‘Tis the season for college decision letters and financial aid forms. Acceptance rates have decreased, as more students vie for fewer spots. Even with increased competition, getting into college may be easier than paying for it. Over the past five years, tuitions rose more than inflation. According to the College Board, the average sticker price for a full-time, first year student at a four-year private university was $28,500 in 2011-12. To make college more affordable:
1) Submit Financial Aid Forms Early
The New Free Application for Federal Student Aid (FAFSA) became available on January 1st at http://www.fafsa.ed.gov. In 2011, there were more than ten million financial aid applicants. The College Board reported that the average student received more than $12,400 in federal government grants, loans, or other aid. Hundreds of private universities also require the College Board’s CSS/Financial Aid PROFILE to determine non-federal aid. Complete the PROFILE online at https://profileonline.collegeboard.org/ to get your share.
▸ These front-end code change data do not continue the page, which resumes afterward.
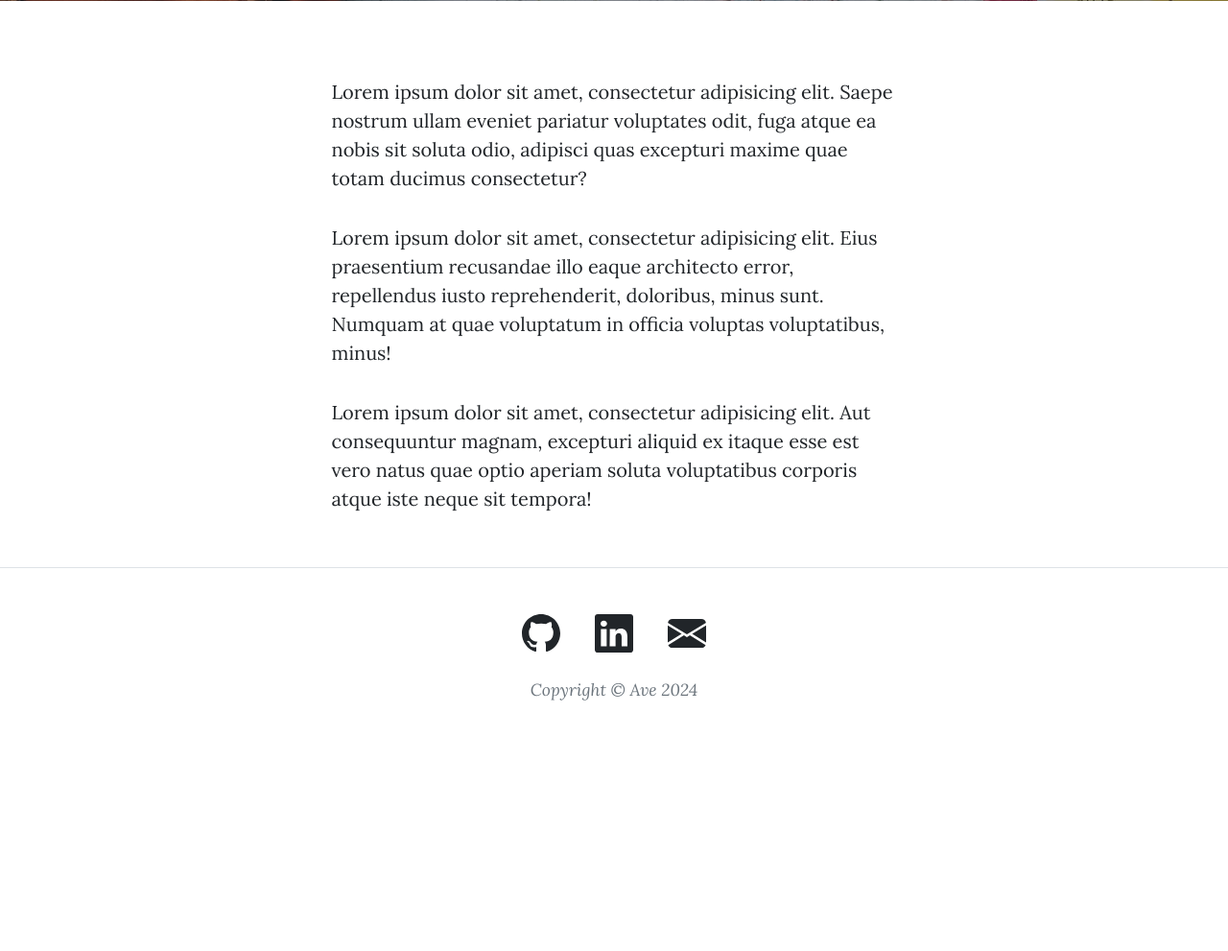
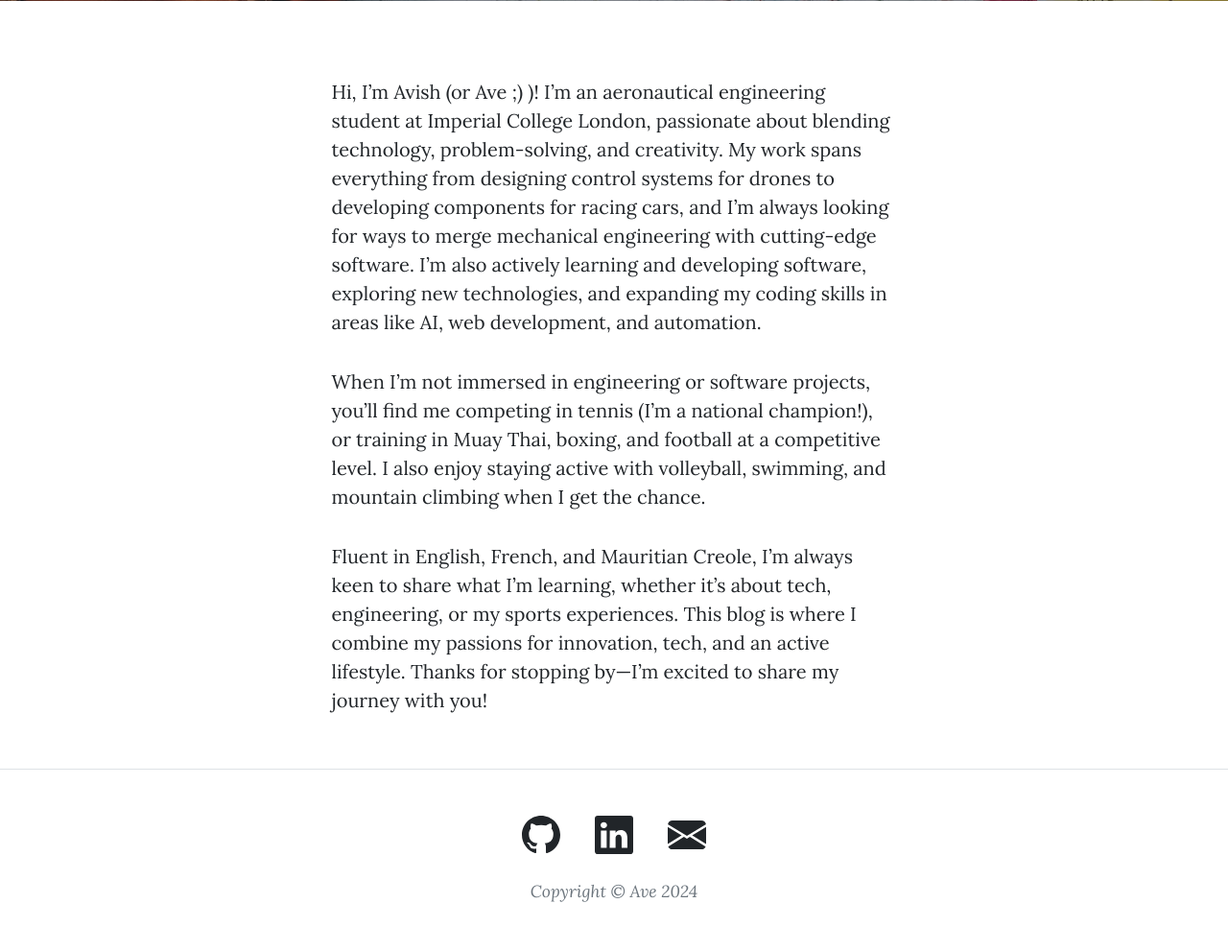
Before and after one commit to Ave04/livewebapp-Personal-Blog-with-users-, a Flask app: page /about in a window 1280 px wide. Shown: the part 531-1522 px from the top of the page at 96% size. Before the commit the page ends 1261 px from the top, so only its background shows below. Run offline with Flask 3, Linux system fonts and the light colour scheme; some libraries are stand-ins or nearby versions.

Commit message:
updated 'about' page

```diff
--- a/templates/about.html
+++ b/templates/about.html
@@ -22,22 +22,14 @@
     <div class="row gx-4 gx-lg-5 justify-content-center">
       <div class="col-md-10 col-lg-8 col-xl-7">
         <p>
-          Lorem ipsum dolor sit amet, consectetur adipisicing elit. Saepe
-          nostrum ullam eveniet pariatur voluptates odit, fuga atque ea nobis
-          sit soluta odio, adipisci quas excepturi maxime quae totam ducimus
-          consectetur?
+          Hi, I’m Avish (or Ave ;) )!
+          I’m an aeronautical engineering student at Imperial College London, passionate about blending technology, problem-solving, and creativity. My work spans everything from designing control systems for drones to developing components for racing cars, and I’m always looking for ways to merge mechanical engineering with cutting-edge software. I’m also actively learning and developing software, exploring new technologies, and expanding my coding skills in areas like AI, web development, and automation.
         </p>
         <p>
-          Lorem ipsum dolor sit amet, consectetur adipisicing elit. Eius
-          praesentium recusandae illo eaque architecto error, repellendus iusto
-          reprehenderit, doloribus, minus sunt. Numquam at quae voluptatum in
-          officia voluptas voluptatibus, minus!
+          When I’m not immersed in engineering or software projects, you’ll find me competing in tennis (I’m a national champion!), or training in Muay Thai, boxing, and football at a competitive level. I also enjoy staying active with volleyball, swimming, and mountain climbing when I get the chance.
         </p>
         <p>
-          Lorem ipsum dolor sit amet, consectetur adipisicing elit. Aut
-          consequuntur magnam, excepturi aliquid ex itaque esse est vero natus
-          quae optio aperiam soluta voluptatibus corporis atque iste neque sit
-          tempora!
+          Fluent in English, French, and Mauritian Creole, I’m always keen to share what I’m learning, whether it’s about tech, engineering, or my sports experiences. This blog is where I combine my passions for innovation, tech, and an active lifestyle. Thanks for stopping by—I’m excited to share my journey with you!
         </p>
       </div>
     </div>
```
2) Apply for Free Money
Grants and scholarships are not repaid. Grants are need-based, while scholarships often depend on criteria, such academic and athletic achievements or intended major (like marine biology). The Pell Grant is the most popular federal grant and requires a comparison of the Expected Family Contribution (found on the FAFSA) to the Cost of Attendance (COA). Apply for many grants and scholarships, renew them, and beware of scholarship scams. According to the College Board, students received $112 billion in gift aid in 2011-12. For more information on grants and scholarships, visit http://www.fafsaonline.com/college-grants/ and http://www.studentscholarshipsearch.com.
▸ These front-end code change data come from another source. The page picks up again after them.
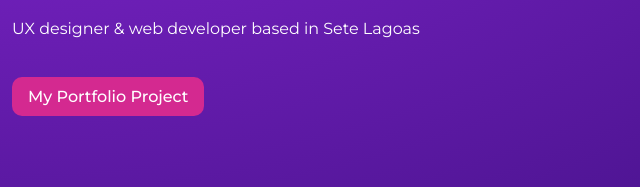
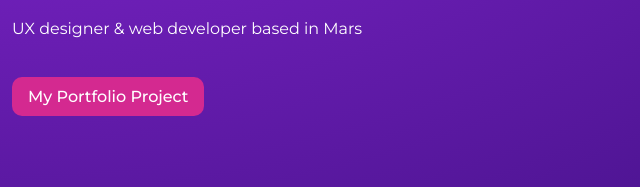
Before and after one commit to macedojg/web-warrior, a Gatsby site: page / in a window 1280 px wide. Shown: the part 413-600 px from the top of the page, 28-668 px from the left. Built offline with nearby package versions, Linux system fonts and the light colour scheme; Gatsby itself is replaced by a stand-in of ours.

Commit message:
Update index.js

```diff
--- a/src/pages/index.js
+++ b/src/pages/index.js
@@ -11,7 +11,7 @@ export default function Home({ data }) {
         <div>
           <h2>Design</h2>
           <h3>Develop & Deploy</h3>
-          <p>UX designer & web developer based in Sete Lagoas</p>
+          <p>UX designer & web developer based in Mars</p>
           <Link className={styles.btn} to="/projects">My Portfolio Project</Link>
         </div>
         <StaticImage src="../images/banner.png" alt="site banner" placeholder="blurred" style={{ maxWidth: '100%'}}/>
```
3) Compare Apples to Apples
Weigh the costs and benefits of college choices. Explore community, public and private college options. Then, make the decision that is right for you. Compare the net prices (and financial aid packages) of each option. Net price is the sticker price (or published price) minus gift aid. This is the actual price that you pay. The College Board reported that the $28,500 sticker price for a private university has an actual net price of $12,970. For public colleges, the sticker price was $8,240, but the net price was $2,490. Use the net price calculator on college websites to find out the net price (and gift aid) estimates of your college options.
4) Help Others
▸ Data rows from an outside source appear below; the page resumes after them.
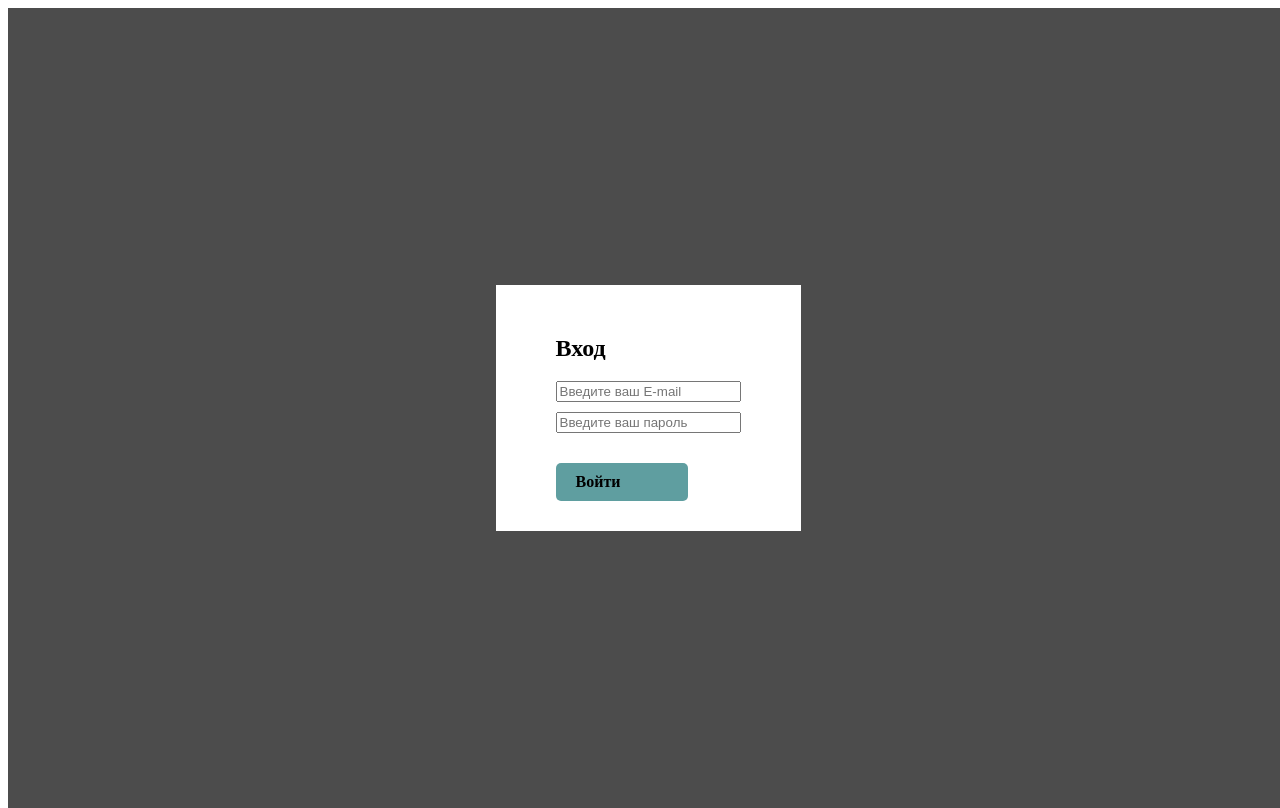
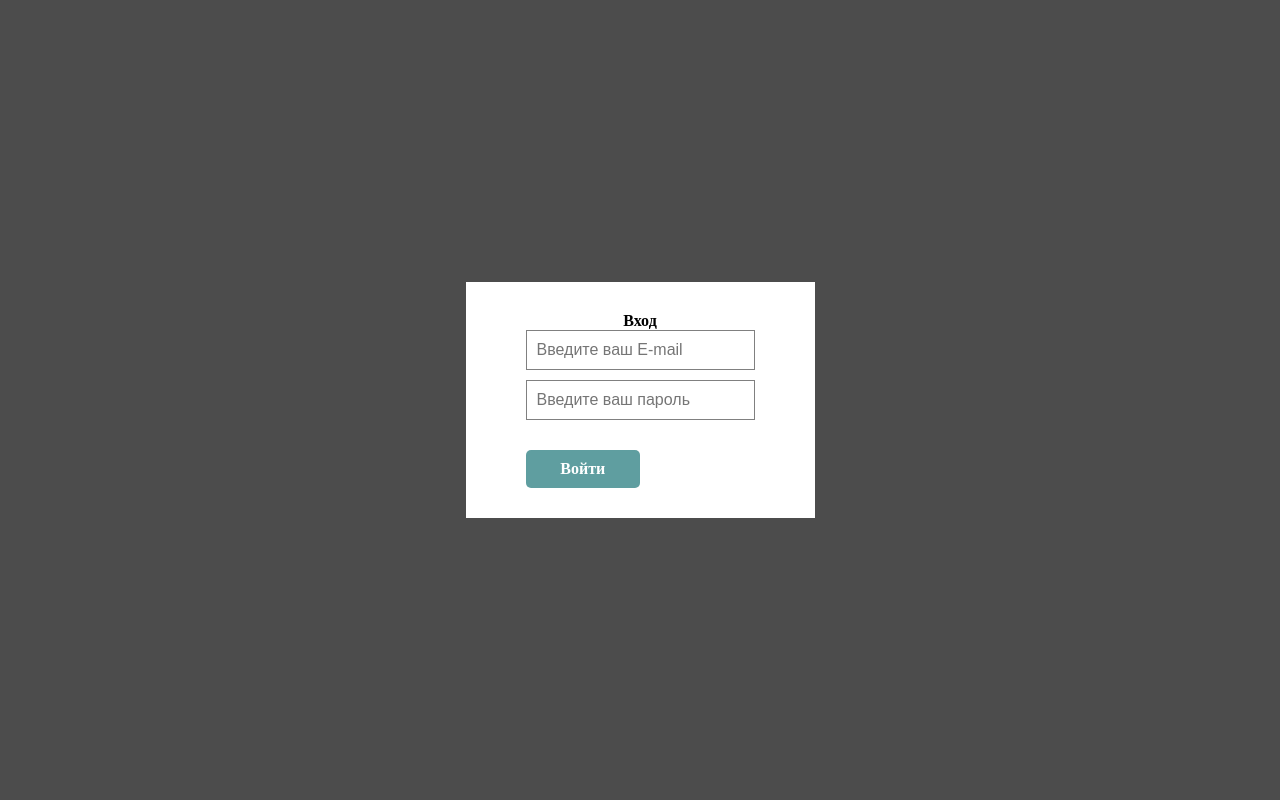
Before and after one commit to 1kurochkin/ads-board, a React (Create React App) app: page /trading in a window 1280 px wide. Built offline with nearby package versions, Linux system fonts and the light colour scheme.

Commit message:
Вынес в общие стили, стили для: container, *, h1-h4 и span, html и body, input, a. Поправил стили для btn

```diff
--- a/src/app/appStyles.css
+++ b/src/app/appStyles.css
@@ -1,6 +1,51 @@
+* {
+    box-sizing: border-box;
+    margin: 0;
+    padding: 0;
+    border: none;
+    font-size: 16px;
+}
+
+h1, h2, h3, h4, span {
+    text-align: center;
+}
+
+html, body {
+    margin: 0;
+    padding: 0;
+}
+
+input {
+    padding: 10px;
+    border: 1px solid grey;
+    outline: none;
+}
+
+a {
+    text-decoration: unset;
+}
+
+.container {
+    width: 1200px;
+    margin: 0 auto;
+    border-right: 1px solid black;
+    border-left: 1px solid black;
+}
+
 .btn {
     padding: 10px 20px;
     border-radius: 5px;
     font-weight: bold;
+    font-size: 16px;
     background-color: cadetblue;
+    color: white;
+    cursor: pointer;
+    display: flex;
+    align-items: center;
+    justify-content: center;
+    text-align: center;
 }
+
+.btn:hover {
+    background-color: darkcyan;
+}
```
Lower college costs through volunteer work, military service, and public interest or non-profit jobs in teaching, medicine, and law. For example, consider the TEACH grant and AmeriCorps. The TEACH grant awards up to $4,000 per year to education students, who will teach in high-demand fields (like science) for four years in low-income areas. AmeriCorps provides up to $7,400 in stipends and $4,725 in loan forgiveness for a twelve-month service. Know the financial consequences for leaving any program without completing its terms – such as converting grants to direct unsubsidized loans that students must repay with interest.
5) Graduate in Less Time
Reduce billable college time with Advanced Placement (AP) and summer session college credits. Students earn graduation credits at most American four-year colleges based on their AP scores. According to the College Board, colleges in more than 60 other countries also accept AP credits. Students can use these credits to meet graduation requirements in less time. Summer session credits also shorten the number of years spent in college. Less expensive summer colleges further reduce overall college expenses. Use AP and summer session credits to graduate early, reduce the number of billable college years, and join the work force faster.
“A Bachelor’s degree is the second biggest investment people make in their lives after buying a home. Both parents and students should take the time to invest in the right college for the right price,” states Joe Reister, Head College Advisor, Strivenow.com.